*** Recorded information ***
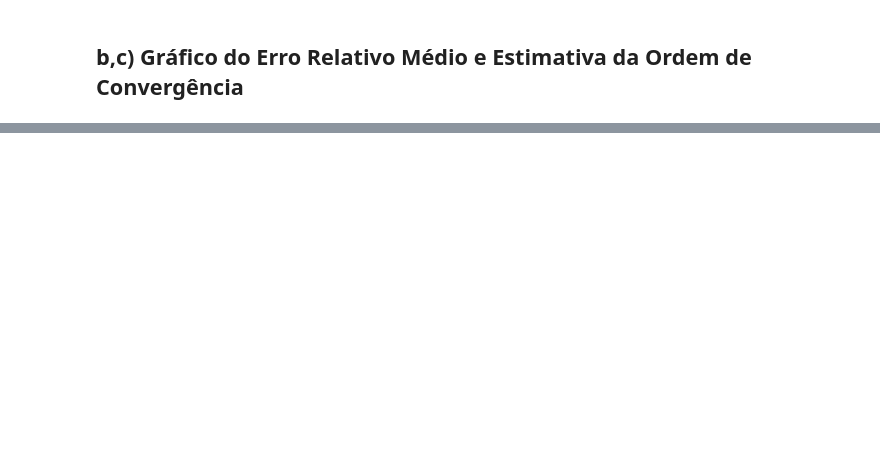
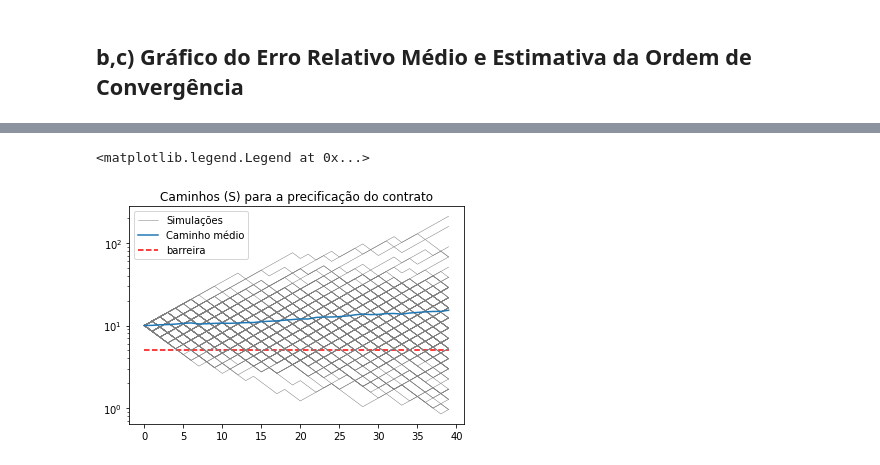
Before and after one commit to cleitonmoya/MAE001_Trabalho1, a Jupyter notebook: Trab1_MAE_vCleiton.ipynb, the cells around one changed output, grey strips where cells are left out. Drawn from its saved outputs; the diff is of its cells as text; code cells hidden in the pictures; blank space fills up the shorter version.

```diff
--- a/Trab1_MAE_vCleiton.ipynb
+++ b/Trab1_MAE_vCleiton.ipynb
@@ -340,0 +370,8 @@ Podemos verificar no gráfico que o coeficiente angular da reta é aproximadamen
+# %%
+B = 5
+def put_barreira(K,S):
+  Sm = S.mean()
+  if (K > Sm) and (S>=B).all():
+    return K-Sm
+  else:
+    return 0
@@ -340,0 +386,11 @@ Podemos verificar no gráfico que o coeficiente angular da reta é aproximadamen
+# %%
+plt.title('Caminhos (S) para a precificação do contrato')
+plt.plot(s[0].T, linewidth=0.5, color='grey', label='Simulações')
+plt.plot(s[1:].T, linewidth=0.5, color='grey')
+plt.plot(s.mean(0), label='Caminho médio')
+plt.hlines(B, xmin=0, xmax=N-1, color='r', linestyle='--', label='barreira')
+plt.yscale('log')
+plt.legend()
+# %% [output]
+<matplotlib.legend.Legend at 0x...>
+[figure, added]
```
Also changed, not shown: parts of 15 cells of this notebook.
*** End of Recorded information ***
Your instructions:
When you repeat the lines above, keep them exact and leave out each image they contain.

Answer to this problem:
Before and after one commit to cleitonmoya/MAE001_Trabalho1, a Jupyter notebook: Trab1_MAE_vCleiton.ipynb, the cells around one changed output, grey strips where cells are left out. Drawn from its saved outputs; the diff is of its cells as text; code cells hidden in the pictures; blank space fills up the shorter version.

```diff
--- a/Trab1_MAE_vCleiton.ipynb
+++ b/Trab1_MAE_vCleiton.ipynb
@@ -340,0 +370,8 @@ Podemos verificar no gráfico que o coeficiente angular da reta é aproximadamen
+# %%
+B = 5
+def put_barreira(K,S):
+  Sm = S.mean()
+  if (K > Sm) and (S>=B).all():
+    return K-Sm
+  else:
+    return 0
@@ -340,0 +386,11 @@ Podemos verificar no gráfico que o coeficiente angular da reta é aproximadamen
+# %%
+plt.title('Caminhos (S) para a precificação do contrato')
+plt.plot(s[0].T, linewidth=0.5, color='grey', label='Simulações')
+plt.plot(s[1:].T, linewidth=0.5, color='grey')
+plt.plot(s.mean(0), label='Caminho médio')
+plt.hlines(B, xmin=0, xmax=N-1, color='r', linestyle='--', label='barreira')
+plt.yscale('log')
+plt.legend()
+# %% [output]
+<matplotlib.legend.Legend at 0x...>
+[figure, added]
```
Also changed, not shown: parts of 15 cells of this notebook.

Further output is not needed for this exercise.